- [TO DO] Print each entry in full, word for word, with no pictures in the result.

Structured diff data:
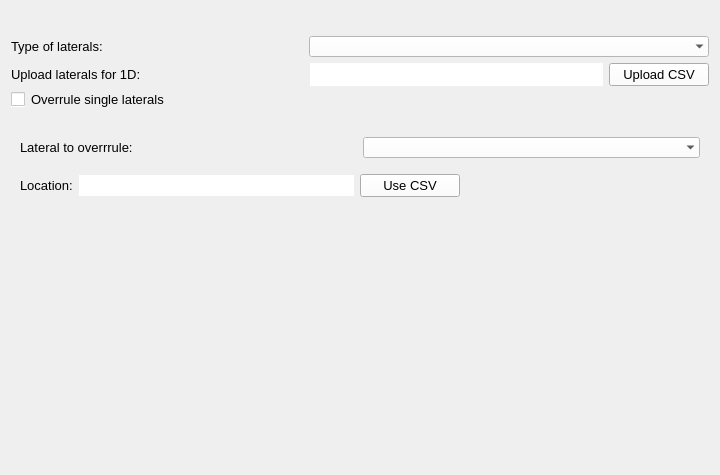
nens/threedi-api-qgis-client, file threedi_api_qgis_client/ui/page_laterals.ui: the form before one commit.
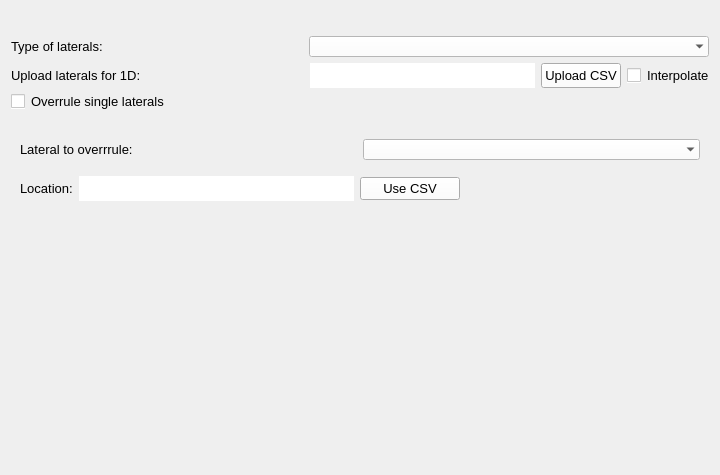
The form after the commit.

Patch:
```diff
--- a/threedi_api_qgis_client/ui/page_laterals.ui
+++ b/threedi_api_qgis_client/ui/page_laterals.ui
@@ -129,7 +129,7 @@
           <property name="minimumSize">
            <size>
             <width>275</width>
-            <height>0</height>
+            <height>25</height>
            </size>
           </property>
           <property name="styleSheet">
@@ -208,6 +208,19 @@
        </property>
       </widget>
      </item>
+     <item>
+      <spacer name="horizontalSpacer_2">
+       <property name="orientation">
+        <enum>Qt::Horizontal</enum>
+       </property>
+       <property name="sizeHint" stdset="0">
+        <size>
+         <width>40</width>
+         <height>20</height>
+        </size>
+       </property>
+      </spacer>
+     </item>
      <item>
       <widget class="QLineEdit" name="il_upload">
        <property name="enabled">
@@ -219,10 +232,16 @@
          <verstretch>0</verstretch>
         </sizepolicy>
        </property>
+       <property name="minimumSize">
+        <size>
+         <width>225</width>
+         <height>25</height>
+        </size>
+       </property>
        <property name="maximumSize">
         <size>
          <width>16777215</width>
-         <height>182</height>
+         <height>16777215</height>
         </size>
        </property>
        <property name="font">
@@ -242,7 +261,13 @@
       </widget>
      </item>
      <item>
-      <widget class="QPushButton" name="pb_upload">
+      <widget class="QPushButton" name="pb_upload_laterals">
+       <property name="minimumSize">
+        <size>
+         <width>80</width>
+         <height>25</height>
+        </size>
+       </property>
        <property name="maximumSize">
         <size>
          <width>100</width>
@@ -260,6 +285,56 @@
        </property>
       </widget>
      </item>
+     <item>
+      <layout class="QHBoxLayout" name="horizontalLayout_4">
+       <item>
+        <widget class="QCheckBox" name="cb_interpolate_laterals">
+         <property name="maximumSize">
+          <size>
+           <width>15</width>
+           <height>16777215</height>
+          </size>
+         </property>
+         <property name="font">
+          <font>
+           <family>Segoe UI</family>
+           <pointsize>10</pointsize>
+          </font>
+         </property>
+         <property name="layoutDirection">
+          <enum>Qt::RightToLeft</enum>
+         </property>
+         <property name="styleSheet">
+          <string notr="true">QCheckBox{background-color: white;}</string>
+         </property>
+         <property name="text">
+          <string/>
+         </property>
+         <property name="checked">
+          <bool>false</bool>
+         </property>
+        </widget>
+       </item>
+       <item>
+        <widget class="QLabel" name="label_11">
+         <property name="maximumSize">
+          <size>
+           <width>80</width>
+           <height>16777215</height>
+          </size>
+         </property>
+         <property name="font">
+          <font>
+           <pointsize>10</pointsize>
+          </font>
+         </property>
+         <property name="text">
+          <string>Interpolate</string>
+         </property>
+        </widget>
+       </item>
+      </layout>
+     </item>
     </layout>
    </item>
    <item row="1" column="0">
```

- [SOLUTION FOR THIS TASK]
nens/threedi-api-qgis-client, file threedi_api_qgis_client/ui/page_laterals.ui: the form before one commit.
The form after the commit.

Patch:
```diff
--- a/threedi_api_qgis_client/ui/page_laterals.ui
+++ b/threedi_api_qgis_client/ui/page_laterals.ui
@@ -129,7 +129,7 @@
           <property name="minimumSize">
            <size>
             <width>275</width>
-            <height>0</height>
+            <height>25</height>
            </size>
           </property>
           <property name="styleSheet">
@@ -208,6 +208,19 @@
        </property>
       </widget>
      </item>
+     <item>
+      <spacer name="horizontalSpacer_2">
+       <property name="orientation">
+        <enum>Qt::Horizontal</enum>
+       </property>
+       <property name="sizeHint" stdset="0">
+        <size>
+         <width>40</width>
+         <height>20</height>
+        </size>
+       </property>
+      </spacer>
+     </item>
      <item>
       <widget class="QLineEdit" name="il_upload">
        <property name="enabled">
@@ -219,10 +232,16 @@
          <verstretch>0</verstretch>
         </sizepolicy>
        </property>
+       <property name="minimumSize">
+        <size>
+         <width>225</width>
+         <height>25</height>
+        </size>
+       </property>
        <property name="maximumSize">
         <size>
          <width>16777215</width>
-         <height>182</height>
+         <height>16777215</height>
         </size>
        </property>
        <property name="font">
@@ -242,7 +261,13 @@
       </widget>
      </item>
      <item>
-      <widget class="QPushButton" name="pb_upload">
+      <widget class="QPushButton" name="pb_upload_laterals">
+       <property name="minimumSize">
+        <size>
+         <width>80</width>
+         <height>25</height>
+        </size>
+       </property>
        <property name="maximumSize">
         <size>
          <width>100</width>
@@ -260,6 +285,56 @@
        </property>
       </widget>
      </item>
+     <item>
+      <layout class="QHBoxLayout" name="horizontalLayout_4">
+       <item>
+        <widget class="QCheckBox" name="cb_interpolate_laterals">
+         <property name="maximumSize">
+          <size>
+           <width>15</width>
+           <height>16777215</height>
+          </size>
+         </property>
+         <property name="font">
+          <font>
+           <family>Segoe UI</family>
+           <pointsize>10</pointsize>
+          </font>
+         </property>
+         <property name="layoutDirection">
+          <enum>Qt::RightToLeft</enum>
+         </property>
+         <property name="styleSheet">
+          <string notr="true">QCheckBox{background-color: white;}</string>
+         </property>
+         <property name="text">
+          <string/>
+         </property>
+         <property name="checked">
+          <bool>false</bool>
+         </property>
+        </widget>
+       </item>
+       <item>
+        <widget class="QLabel" name="label_11">
+         <property name="maximumSize">
+          <size>
+           <width>80</width>
+           <height>16777215</height>
+          </size>
+         </property>
+         <property name="font">
+          <font>
+           <pointsize>10</pointsize>
+          </font>
+         </property>
+         <property name="text">
+          <string>Interpolate</string>
+         </property>
+        </widget>
+       </item>
+      </layout>
+     </item>
     </layout>
    </item>
    <item row="1" column="0">
```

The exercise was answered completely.